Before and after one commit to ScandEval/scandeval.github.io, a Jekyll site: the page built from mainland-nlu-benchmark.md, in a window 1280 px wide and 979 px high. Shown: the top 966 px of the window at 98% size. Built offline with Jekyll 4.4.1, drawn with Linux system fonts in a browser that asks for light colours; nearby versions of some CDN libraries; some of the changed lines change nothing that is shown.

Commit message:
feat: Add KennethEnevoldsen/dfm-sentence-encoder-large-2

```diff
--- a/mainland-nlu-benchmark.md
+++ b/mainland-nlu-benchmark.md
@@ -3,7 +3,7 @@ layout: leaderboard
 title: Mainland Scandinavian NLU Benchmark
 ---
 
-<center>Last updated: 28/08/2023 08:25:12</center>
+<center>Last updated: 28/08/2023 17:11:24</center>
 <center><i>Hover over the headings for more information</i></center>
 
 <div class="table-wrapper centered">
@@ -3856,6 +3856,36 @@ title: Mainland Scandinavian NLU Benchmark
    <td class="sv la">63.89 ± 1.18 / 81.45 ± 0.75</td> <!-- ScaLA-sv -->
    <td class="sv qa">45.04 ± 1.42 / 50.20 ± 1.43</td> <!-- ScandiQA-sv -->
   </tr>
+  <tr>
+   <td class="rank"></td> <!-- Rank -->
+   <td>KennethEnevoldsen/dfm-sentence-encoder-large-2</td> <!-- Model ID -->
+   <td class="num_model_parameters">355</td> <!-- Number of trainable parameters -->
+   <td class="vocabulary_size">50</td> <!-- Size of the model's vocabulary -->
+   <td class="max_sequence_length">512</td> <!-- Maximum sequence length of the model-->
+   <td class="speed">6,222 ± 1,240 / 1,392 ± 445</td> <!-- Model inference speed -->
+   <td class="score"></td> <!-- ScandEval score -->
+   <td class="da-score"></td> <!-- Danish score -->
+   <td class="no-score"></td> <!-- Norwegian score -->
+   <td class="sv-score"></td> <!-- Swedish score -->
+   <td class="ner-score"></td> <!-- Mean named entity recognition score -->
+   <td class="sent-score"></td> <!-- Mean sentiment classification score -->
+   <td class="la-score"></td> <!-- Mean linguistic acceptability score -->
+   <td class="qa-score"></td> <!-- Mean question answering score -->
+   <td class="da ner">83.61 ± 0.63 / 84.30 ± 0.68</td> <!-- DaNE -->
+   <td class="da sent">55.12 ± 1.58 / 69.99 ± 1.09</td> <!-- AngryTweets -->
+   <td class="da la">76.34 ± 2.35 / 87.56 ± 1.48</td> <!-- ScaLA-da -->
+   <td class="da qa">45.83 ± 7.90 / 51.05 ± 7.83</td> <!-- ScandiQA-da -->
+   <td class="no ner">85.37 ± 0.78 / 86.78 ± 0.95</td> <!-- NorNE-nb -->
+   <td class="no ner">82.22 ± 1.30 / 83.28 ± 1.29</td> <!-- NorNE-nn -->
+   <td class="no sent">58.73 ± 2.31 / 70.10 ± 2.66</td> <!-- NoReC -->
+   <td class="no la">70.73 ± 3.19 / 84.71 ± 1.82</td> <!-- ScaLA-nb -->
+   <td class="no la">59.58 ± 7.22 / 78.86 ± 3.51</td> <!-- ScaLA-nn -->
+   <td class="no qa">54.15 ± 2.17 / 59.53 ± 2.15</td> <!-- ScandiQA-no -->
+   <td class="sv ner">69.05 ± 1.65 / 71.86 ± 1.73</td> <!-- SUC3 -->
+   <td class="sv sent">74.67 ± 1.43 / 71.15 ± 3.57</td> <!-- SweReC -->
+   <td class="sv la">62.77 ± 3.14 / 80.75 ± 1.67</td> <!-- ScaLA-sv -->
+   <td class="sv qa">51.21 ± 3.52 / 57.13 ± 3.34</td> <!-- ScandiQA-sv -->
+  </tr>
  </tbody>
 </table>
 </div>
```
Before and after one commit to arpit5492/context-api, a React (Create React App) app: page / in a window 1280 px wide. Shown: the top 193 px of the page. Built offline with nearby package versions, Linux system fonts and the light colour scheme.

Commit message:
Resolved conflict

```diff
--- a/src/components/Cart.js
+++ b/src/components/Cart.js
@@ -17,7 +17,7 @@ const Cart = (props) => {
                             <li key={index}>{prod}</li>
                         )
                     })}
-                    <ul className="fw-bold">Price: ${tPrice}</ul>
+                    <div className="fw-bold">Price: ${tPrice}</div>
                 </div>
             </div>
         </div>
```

-*-*-

## [Exercise details]
Each record above should be reproduced in full, exactly as it stands.

## [Output]
Before and after one commit to ScandEval/scandeval.github.io, a Jekyll site: the page built from mainland-nlu-benchmark.md, in a window 1280 px wide and 979 px high. Shown: the top 966 px of the window at 98% size. Built offline with Jekyll 4.4.1, drawn with Linux system fonts in a browser that asks for light colours; nearby versions of some CDN libraries; some of the changed lines change nothing that is shown.

Commit message:
feat: Add KennethEnevoldsen/dfm-sentence-encoder-large-2

```diff
--- a/mainland-nlu-benchmark.md
+++ b/mainland-nlu-benchmark.md
@@ -3,7 +3,7 @@ layout: leaderboard
 title: Mainland Scandinavian NLU Benchmark
 ---
 
-<center>Last updated: 28/08/2023 08:25:12</center>
+<center>Last updated: 28/08/2023 17:11:24</center>
 <center><i>Hover over the headings for more information</i></center>
 
 <div class="table-wrapper centered">
@@ -3856,6 +3856,36 @@ title: Mainland Scandinavian NLU Benchmark
    <td class="sv la">63.89 ± 1.18 / 81.45 ± 0.75</td> <!-- ScaLA-sv -->
    <td class="sv qa">45.04 ± 1.42 / 50.20 ± 1.43</td> <!-- ScandiQA-sv -->
   </tr>
+  <tr>
+   <td class="rank"></td> <!-- Rank -->
+   <td>KennethEnevoldsen/dfm-sentence-encoder-large-2</td> <!-- Model ID -->
+   <td class="num_model_parameters">355</td> <!-- Number of trainable parameters -->
+   <td class="vocabulary_size">50</td> <!-- Size of the model's vocabulary -->
+   <td class="max_sequence_length">512</td> <!-- Maximum sequence length of the model-->
+   <td class="speed">6,222 ± 1,240 / 1,392 ± 445</td> <!-- Model inference speed -->
+   <td class="score"></td> <!-- ScandEval score -->
+   <td class="da-score"></td> <!-- Danish score -->
+   <td class="no-score"></td> <!-- Norwegian score -->
+   <td class="sv-score"></td> <!-- Swedish score -->
+   <td class="ner-score"></td> <!-- Mean named entity recognition score -->
+   <td class="sent-score"></td> <!-- Mean sentiment classification score -->
+   <td class="la-score"></td> <!-- Mean linguistic acceptability score -->
+   <td class="qa-score"></td> <!-- Mean question answering score -->
+   <td class="da ner">83.61 ± 0.63 / 84.30 ± 0.68</td> <!-- DaNE -->
+   <td class="da sent">55.12 ± 1.58 / 69.99 ± 1.09</td> <!-- AngryTweets -->
+   <td class="da la">76.34 ± 2.35 / 87.56 ± 1.48</td> <!-- ScaLA-da -->
+   <td class="da qa">45.83 ± 7.90 / 51.05 ± 7.83</td> <!-- ScandiQA-da -->
+   <td class="no ner">85.37 ± 0.78 / 86.78 ± 0.95</td> <!-- NorNE-nb -->
+   <td class="no ner">82.22 ± 1.30 / 83.28 ± 1.29</td> <!-- NorNE-nn -->
+   <td class="no sent">58.73 ± 2.31 / 70.10 ± 2.66</td> <!-- NoReC -->
+   <td class="no la">70.73 ± 3.19 / 84.71 ± 1.82</td> <!-- ScaLA-nb -->
+   <td class="no la">59.58 ± 7.22 / 78.86 ± 3.51</td> <!-- ScaLA-nn -->
+   <td class="no qa">54.15 ± 2.17 / 59.53 ± 2.15</td> <!-- ScandiQA-no -->
+   <td class="sv ner">69.05 ± 1.65 / 71.86 ± 1.73</td> <!-- SUC3 -->
+   <td class="sv sent">74.67 ± 1.43 / 71.15 ± 3.57</td> <!-- SweReC -->
+   <td class="sv la">62.77 ± 3.14 / 80.75 ± 1.67</td> <!-- ScaLA-sv -->
+   <td class="sv qa">51.21 ± 3.52 / 57.13 ± 3.34</td> <!-- ScandiQA-sv -->
+  </tr>
  </tbody>
 </table>
 </div>
```
Before and after one commit to arpit5492/context-api, a React (Create React App) app: page / in a window 1280 px wide. Shown: the top 193 px of the page. Built offline with nearby package versions, Linux system fonts and the light colour scheme.

Commit message:
Resolved conflict

```diff
--- a/src/components/Cart.js
+++ b/src/components/Cart.js
@@ -17,7 +17,7 @@ const Cart = (props) => {
                             <li key={index}>{prod}</li>
                         )
                     })}
-                    <ul className="fw-bold">Price: ${tPrice}</ul>
+                    <div className="fw-bold">Price: ${tPrice}</div>
                 </div>
             </div>
         </div>
```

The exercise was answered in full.